US, Israel in sight of Iraqi militias, leaders over Jerusalem decision

“We can reach Israel through Syria,” the cleric said in a speech broadcast on Iraqi television channels on Thursday.
author_image Nadia Riva

ERBIL, Kurdistan Region (Kurdistan 24) – Several militias and influential religious figures in Iraq have strongly condemned the US’ decision to recognize Jerusalem as the capital of Israel, issuing thinly-veiled threats to American interests in the region.

Following US President Donald Trump’s decision on Wednesday to move his country’s embassy to Jerusalem and recognize it as the Israeli capital, the Iranian-backed Shia militia known as Harakat Hezbollah al-Nujaba announced they now had a “legitimate reason” to attack US troops in Iraq.

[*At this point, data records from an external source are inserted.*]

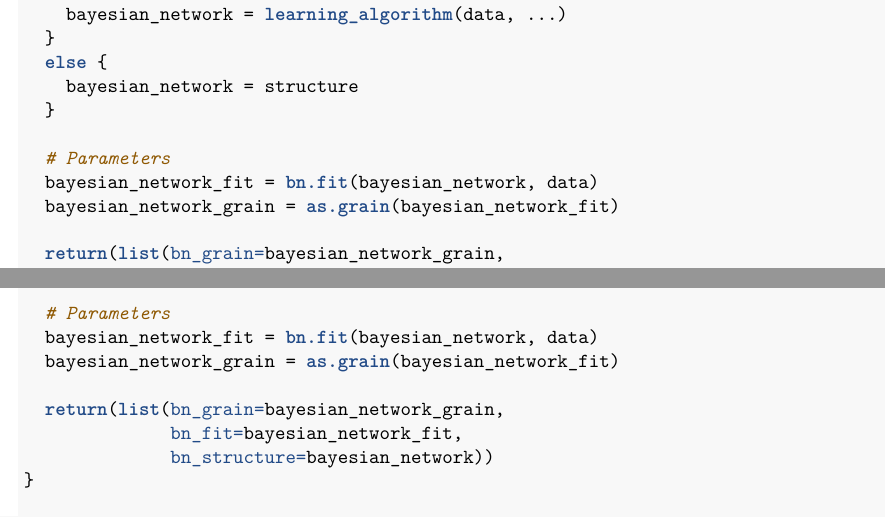
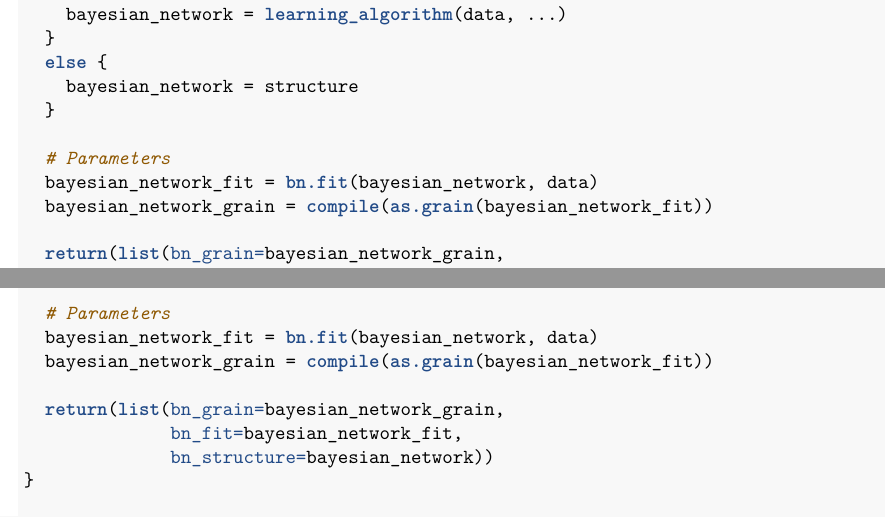
Before and after one commit to flennic/advanced-machine-learning, an R Markdown document (Lab1/Individual/maximilian/aml-lab01.Rmd): two parts of pages 6 and 15 of 17, joined at a grey line, cut so that both start at the same text. The pictures show the output file Lab1/Individual/maximilian/aml-lab01.pdf that the author committed with the source.

Commit message:
Add complie() for speeeeeeeeeeeeeedup

```diff
--- a/Lab1/Individual/maximilian/aml-lab01.Rmd
+++ b/Lab1/Individual/maximilian/aml-lab01.Rmd
@@ -184,7 +184,7 @@ train_bayesian_network = function(structure = NULL,
 
   # Parameters
   bayesian_network_fit = bn.fit(bayesian_network, data)
-  bayesian_network_grain = as.grain(bayesian_network_fit)
+  bayesian_network_grain = compile(as.grain(bayesian_network_fit))
 
   return(list(bn_grain=bayesian_network_grain,
               bn_fit=bayesian_network_fit,
```
Also changed, not shown: Lab1/Individual/maximilian/aml-lab01.pdf, 1 other file.
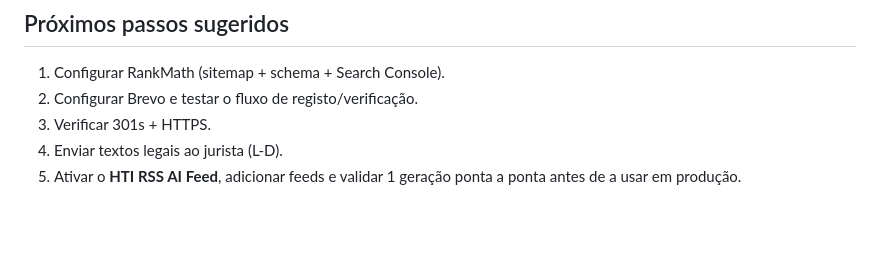
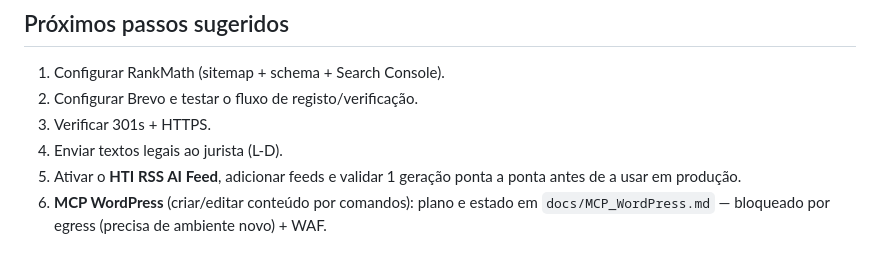
Before and after one commit to luismsmarques/how-to-invest-v2, a Markdown page: STATUS.md, the part around the change. GitHub-like rendering; blank space fills up the shorter version.

```diff
--- a/STATUS.md
+++ b/STATUS.md
@@ -182,3 +182,4 @@ define( 'HTI_GOOGLE_CLIENT_SECRET', '...' );
 3. Verificar 301s + HTTPS.
 4. Enviar textos legais ao jurista (L-D).
 5. Ativar o **HTI RSS AI Feed**, adicionar feeds e validar 1 geração ponta a ponta antes de a usar em produção.
+6. **MCP WordPress** (criar/editar conteúdo por comandos): plano e estado em `docs/MCP_WordPress.md` — bloqueado por egress (precisa de ambiente novo) + WAF.
```
Also changed, not shown: docs/MCP_WordPress.md (added, +65 -0 lines).
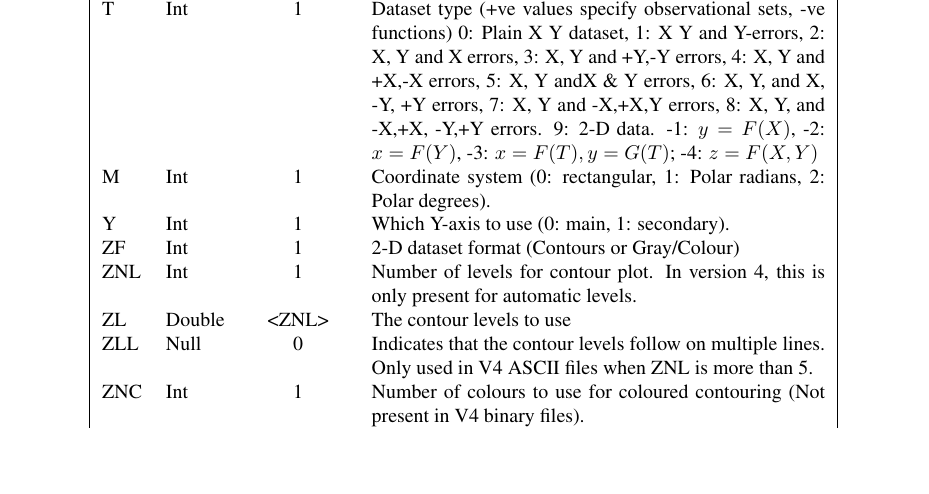
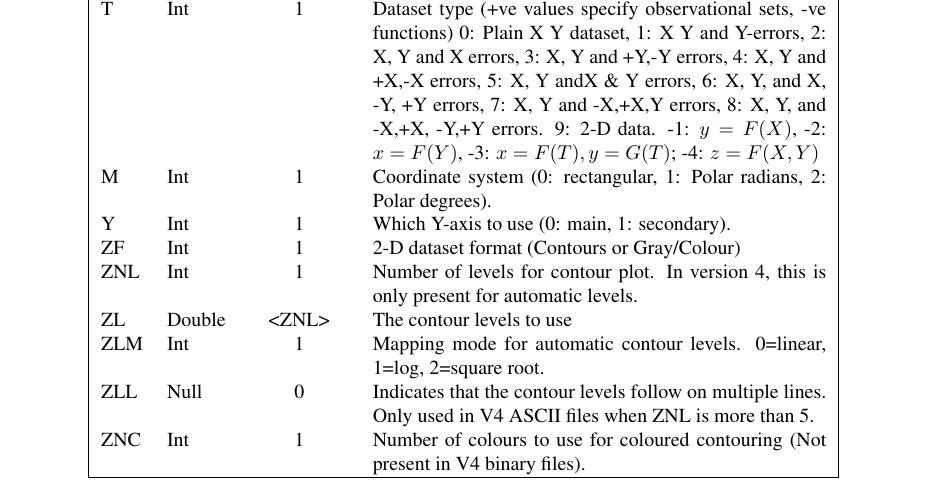
Before and after one commit to jtappin/graffer-gdl, a LaTeX document (Docs/Format.tex): part of page 7 of 10, cut so that both start at the same text, the shorter picture padded with empty space. Compiled offline with pdfLaTeX.

Commit message:
Add non-linear mapping for auto contours.

```diff
--- a/Docs/Format.tex
+++ b/Docs/Format.tex
@@ -433,6 +433,8 @@ These tags define a specific dataset within the plot.
   for automatic levels.\\
   ZL& Double& <ZNL>&
   The contour levels to use\\
+  ZLM & Int & 1 & Mapping mode for automatic contour levels. 0=linear,
+  1=log, 2=square root. \\
   ZLL & Null & 0 & Indicates that the contour levels follow on multiple
   lines. Only used in V4 ASCII files when ZNL is more than 5.\\
   ZNC& Int& 1&
```
Also changed, not shown: Docs/Format.pdf, Docs/Format.tex (3 more changed lines), 19 other files.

“Trump’s stupid decision…will be the big spark for removing this entity (Israel) from the body of the Islamic nation, and a legitimate reason to target American forces,” the group’s leader Akram al-Kaabi said in a statement.

Al-Nujaba, an Iraqi brigade formed to “liberate the Golan Heights,” was recently singled out by the US Congress in a bill looking to add them to its terror list, a move that sparked anger among another faction of the prominent Shia Hashd al-Shaabi militia, Sayara al-Ashura, which has already threated to target US forces and advisers based in Iraq.

“The US has become our direct enemy after the Congress’ decision against some Hashd al-Shaabi factions,” Abdullatif al-Amidi, a commander from Sayara al-Ashura, had threatened.

Sayara al-Salam, or Peace Brigade, a militia closely aligned with Iraq’s influential Shia cleric Muqtada al- Sadr, also directly threatened the US and Israel.

The armed group issued the threats as Sadr warned the people and leaders of the Arab world not to give up on the “occupied land” of Jerusalem.

“We can reach Israel through Syria,” the cleric said in a speech broadcast on Iraqi television channels on Thursday.

“Now, I am alone, but if all armed factions agree to confront Israel, I am ready to be the first soldier, not the first commander,” he added.

Ayatollah Ali al-Sistani in Najaf also condemned the move, saying all “efforts of the nation must be united in this way,” referring to the need for hundreds of millions of Arabs and Muslims to “return Jerusalem to its Palestinian owners.”

“We are capable of liberating Palestine as we have defeated terrorism,” Abdul Latif al-Hemyem, the head of the Sunni Endowment in Iraq, declared on Thursday.  

The move, however, has angered Arab leaders across the region but raises particular concerns for American interests in Iraq and Syria, whose presence remains significant in those countries in the fight against the Islamic State (IS) and where the militias operate with impunity.

Iraqi Prime Minister Haider al-Abadi’s office expressed concern when the relocation of the US embassy to Jerusalem was announced. “The Iraqi government receives this news with the utmost worry and warns about this decision’s ramifications on the stability of the region and the world.”

The ruling Dawa Party leader and former Iraqi Prime Minister Nouri al-Maliki in November announced that the US’ presence in Iraq was causing instability and called for the withdrawal of US troops.

“The stability of Iraq does not serve America and its allies,” he said, adding that Washington was “working on the instability of Iraq to maintain its existence in a manner of permanent occupation.”

The Iraqi sentiment will now likely extend to neighboring countries who oppose Trump’s decision.


Editing by Karzan Sulaivany